• hffishwick

Must Do Better



It's a new term and Kat is ready to make the Feminist Society an epic success. But with an oblivious head teacher, toxic Instagram accounts and a secretive new girl, nothing will be as straightforward as she hopes. Is Kat helping or hindering progress with her society? And how can she support her friends when her own life so often feels like it's falling apart?


This novel is so funny! There are so many laugh out loud moments it would be impossible to list them all, or even pick a favourite.


And when I wasn't shaking with laughter, I was shaking with rage.
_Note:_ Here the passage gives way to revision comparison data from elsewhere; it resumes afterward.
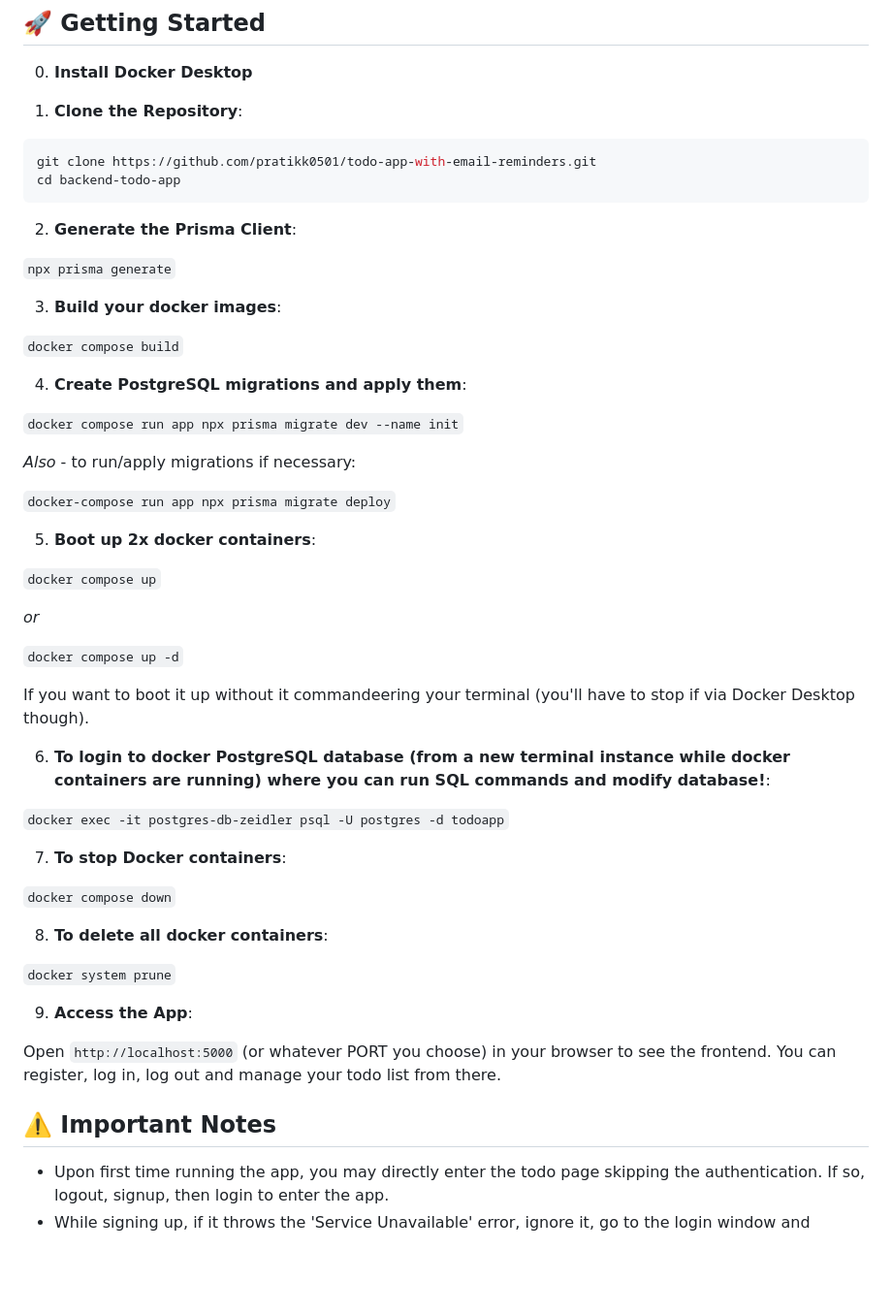
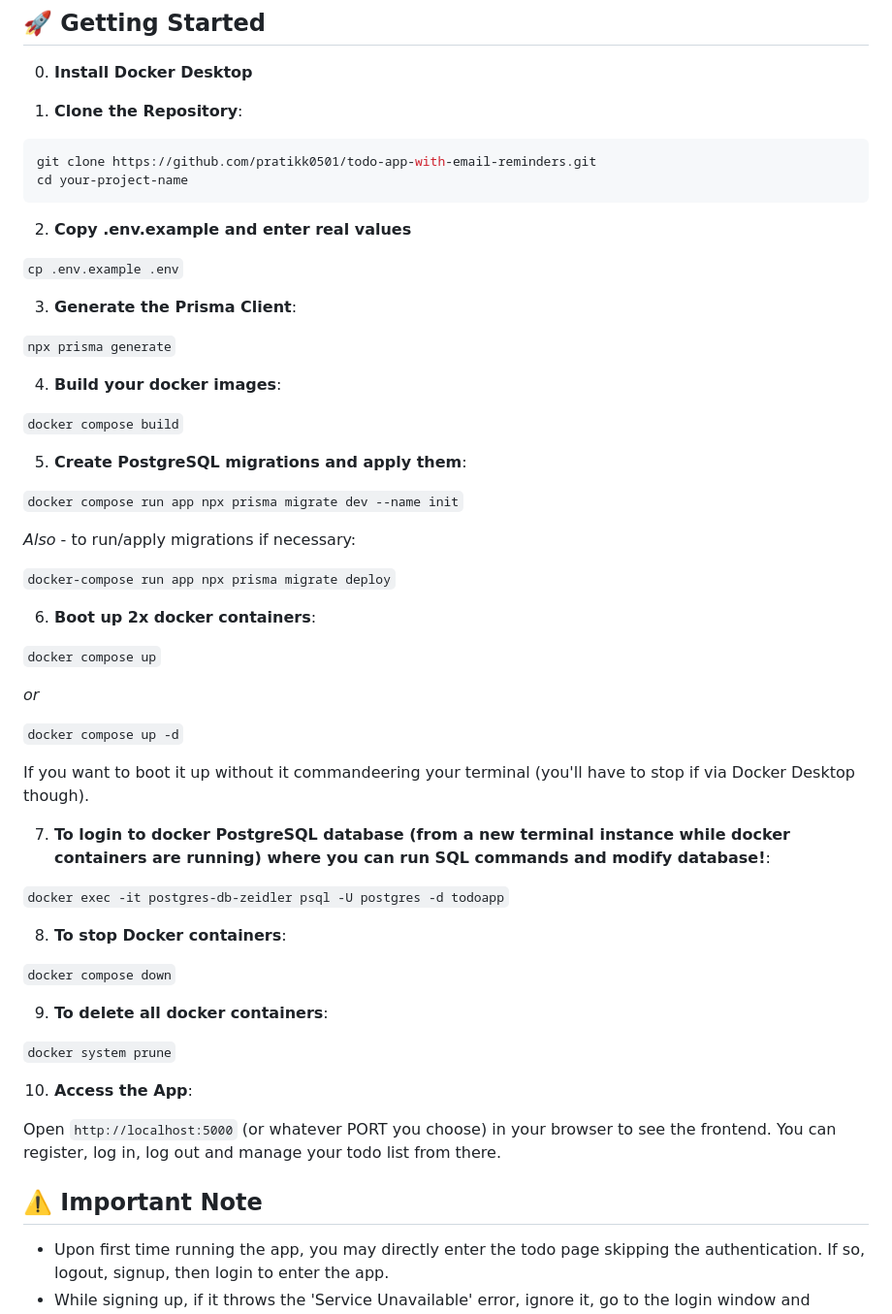
Before and after one commit to pratikk0501/todo-app-with-email-reminders, a Markdown page: README.md, the part around the change. Shown: that part at 97% size. GitHub-like rendering; blank space fills up the shorter version.

````diff
--- a/README.md
+++ b/README.md
@@ -94,18 +94,22 @@ This project structure and workflow will help organize your code and make it eas
 
 ```bash
 git clone https://github.com/pratikk0501/todo-app-with-email-reminders.git
-cd backend-todo-app
+cd your-project-name
 ```
 
-2. **Generate the Prisma Client**:
+2. **Copy .env.example and enter real values**
+
+`cp .env.example .env`
+
+3. **Generate the Prisma Client**:
 
 `npx prisma generate`
 
-3. **Build your docker images**:
+4. **Build your docker images**:
 
 `docker compose build`
 
-4. **Create PostgreSQL migrations and apply them**:
+5. **Create PostgreSQL migrations and apply them**:
 
 `docker compose run app npx prisma migrate dev --name init`
 
@@ -113,7 +117,7 @@ _Also_ - to run/apply migrations if necessary:
 
 `docker-compose run app npx prisma migrate deploy`
 
-5. **Boot up 2x docker containers**:
+6. **Boot up 2x docker containers**:
 
 `docker compose up`
 
@@ -123,23 +127,23 @@ _or_
 
 If you want to boot it up without it commandeering your terminal (you'll have to stop if via Docker Desktop though).
 
-6. **To login to docker PostgreSQL database (from a new terminal instance while docker containers are running) where you can run SQL commands and modify database!**:
+7. **To login to docker PostgreSQL database (from a new terminal instance while docker containers are running) where you can run SQL commands and modify database!**:
 
 `docker exec -it postgres-db-zeidler psql -U postgres -d todoapp`
 
-7. **To stop Docker containers**:
+8. **To stop Docker containers**:
 
 `docker compose down`
 
-8. **To delete all docker containers**:
+9. **To delete all docker containers**:
 
 `docker system prune`
 
-9. **Access the App**:
+10. **Access the App**:
 
 Open `http://localhost:5000` (or whatever PORT you choose) in your browser to see the frontend. You can register, log in, log out and manage your todo list from there.
 
-## ⚠️ Important Notes
+## ⚠️ Important Note
 
 * Upon first time running the app, you may directly enter the todo page skipping the authentication. If so, logout, signup, then login to enter the app.
 * While signing up, if it throws the 'Service Unavailable' error, ignore it, go to the login window and submit.
````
Must Do Better covers so many important topics as it explores the culture of toxic masculinity in school and the double standards boys and girls are often held to in their behaviour. Kat shows that individuals can make a difference and that it's worth standing up for what you believe in and speaking out when you see something wrong. It's also clear throughout that equality, and feminism, are for everyone.
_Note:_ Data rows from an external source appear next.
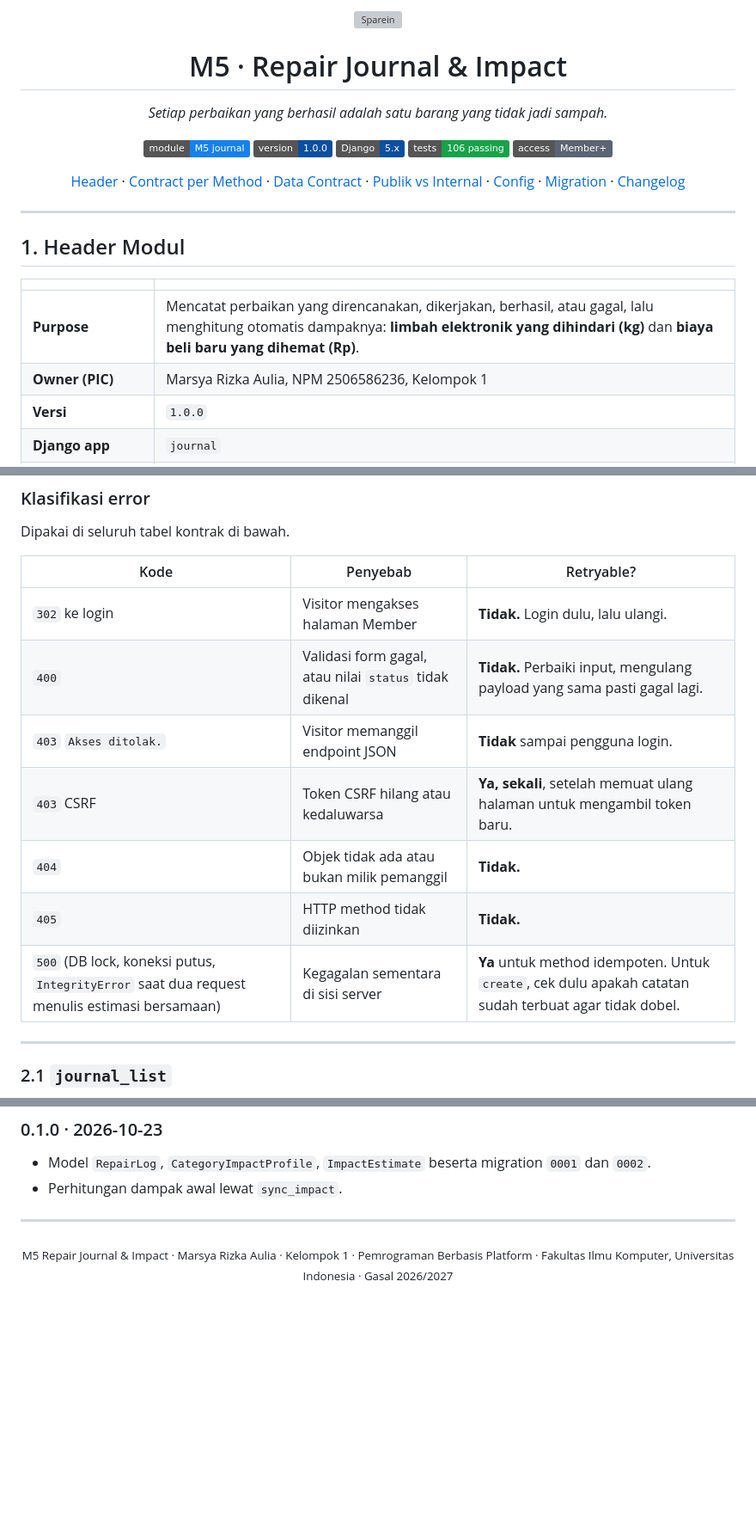
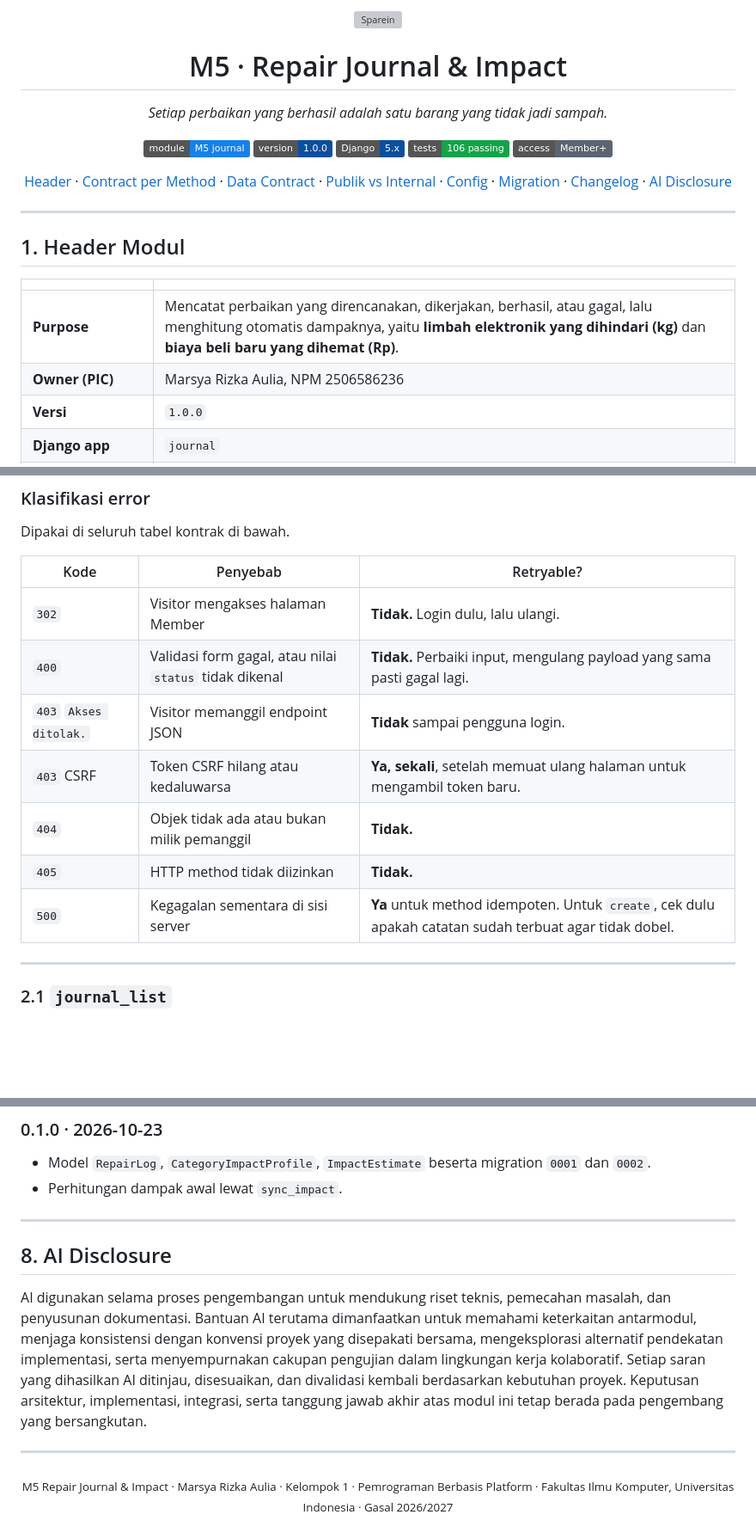
Before and after one commit to Kelompok1-PBP/sparein, a Markdown page: docs/modules/JOURNAL.md, 3 parts joined by grey strips. Shown at 86% size. Drawn GitHub-style; badges without logos; blank space fills up the shorter version; grey boxes are pictures that could not be loaded.

Commit message:
docs(journal): add AI disclosure section

```diff
--- a/docs/modules/MODULE-JOURNAL.md
+++ b/docs/modules/JOURNAL.md
@@ -25,6 +25,8 @@
   <a href="#5-config">Config</a> ·
   <a href="#6-migration">Migration</a> ·
   <a href="#7-changelog">Changelog</a>
+  ·
+  <a href="#8-ai-disclosure">AI Disclosure</a>
 </p>
 
 ---
@@ -33,8 +35,8 @@
 
 | | |
 |---|---|
-| **Purpose** | Mencatat perbaikan yang direncanakan, dikerjakan, berhasil, atau gagal, lalu menghitung otomatis dampaknya: **limbah elektronik yang dihindari (kg)** dan **biaya beli baru yang dihemat (Rp)**. |
-| **Owner (PIC)** | Marsya Rizka Aulia, NPM 2506586236, Kelompok 1 |
+| **Purpose** | Mencatat perbaikan yang direncanakan, dikerjakan, berhasil, atau gagal, lalu menghitung otomatis dampaknya, yaitu **limbah elektronik yang dihindari (kg)** dan **biaya beli baru yang dihemat (Rp)**. |
+| **Owner (PIC)** | Marsya Rizka Aulia, NPM 2506586236 |
 | **Versi** | `1.0.0` |
 | **Django app** | `journal` |
 | **Role yang boleh memakai** | Member, Contributor, Admin. Visitor hanya melihat counter dampak seluruh situs. |
@@ -157,13 +159,13 @@ Dipakai di seluruh tabel kontrak di bawah.
 
 | Kode | Penyebab | Retryable? |
 |---|---|---|
-| `302` ke login | Visitor mengakses halaman Member | **Tidak.** Login dulu, lalu ulangi. |
+| `302` | Visitor mengakses halaman Member | **Tidak.** Login dulu, lalu ulangi. |
 | `400` | Validasi form gagal, atau nilai `status` tidak dikenal | **Tidak.** Perbaiki input, mengulang payload yang sama pasti gagal lagi. |
 | `403` `Akses ditolak.` | Visitor memanggil endpoint JSON | **Tidak** sampai pengguna login. |
 | `403` CSRF | Token CSRF hilang atau kedaluwarsa | **Ya, sekali**, setelah memuat ulang halaman untuk mengambil token baru. |
 | `404` | Objek tidak ada atau bukan milik pemanggil | **Tidak.** |
 | `405` | HTTP method tidak diizinkan | **Tidak.** |
-| `500` (DB lock, koneksi putus, `IntegrityError` saat dua request menulis estimasi bersamaan) | Kegagalan sementara di sisi server | **Ya** untuk method idempoten. Untuk `create`, cek dulu apakah catatan sudah terbuat agar tidak dobel. |
+| `500` | Kegagalan sementara di sisi server | **Ya** untuk method idempoten. Untuk `create`, cek dulu apakah catatan sudah terbuat agar tidak dobel. |
 
 ---
 
@@ -714,4 +714,10 @@ Mengikuti [Semantic Versioning](https://semver.org/lang/id/).
 
 ---
 
+## 8. AI Disclosure
+
+AI digunakan selama proses pengembangan untuk mendukung riset teknis, pemecahan masalah, dan penyusunan dokumentasi. Bantuan AI terutama dimanfaatkan untuk memahami keterkaitan antarmodul, menjaga konsistensi dengan konvensi proyek yang disepakati bersama, mengeksplorasi alternatif pendekatan implementasi, serta menyempurnakan cakupan pengujian dalam lingkungan kerja kolaboratif. Setiap saran yang dihasilkan AI ditinjau, disesuaikan, dan divalidasi kembali berdasarkan kebutuhan proyek. Keputusan arsitektur, implementasi, integrasi, serta tanggung jawab akhir atas modul ini tetap berada pada pengembang yang bersangkutan.
+
+---
+
 <p align="center"><sub>M5 Repair Journal &amp; Impact · Marsya Rizka Aulia · Kelompok 1 · Pemrograman Berbasis Platform · Fakultas Ilmu Komputer, Universitas Indonesia · Gasal 2026/2027</sub></p>
```
Also changed, not shown: other parts of docs/modules/JOURNAL.md (+2 -4 lines).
One of the reasons this novel is so good is that Kat is really relatable. She has such a clear idea of how she wants her day to go, but everything always ends up in comic disaster. I think the way she questions and doubts herself will resonate with lots of readers.


There's also a host of well rounded side characters in Kat's brilliant friendship group. Sam and Millie both go through their own problems, from family breakdowns to boyfriend betrayals, and Kat's desire to support them, even with her own issues to worry about, shows the strength and importance of teen friendships. I think most teen readers will relate to someone in this book - even the antagonists have complex motivations and have been well developed.


I know I said I could pick a favourite comedy moment, but the scenes in Nick's car definitely gave me flashbacks to being a teenager (and made me really pleased cars will probably all be autonomous by the time my kids are old enough to drive!)


Must Do Better also offers an honest insight into anxiety, depression and OCD. Kat's therapy sessions show there are no 'easy fixes' but talking and seeking help do make a huge impact.


Thank you BKMRK for letting me review an advanced copy on NetGalley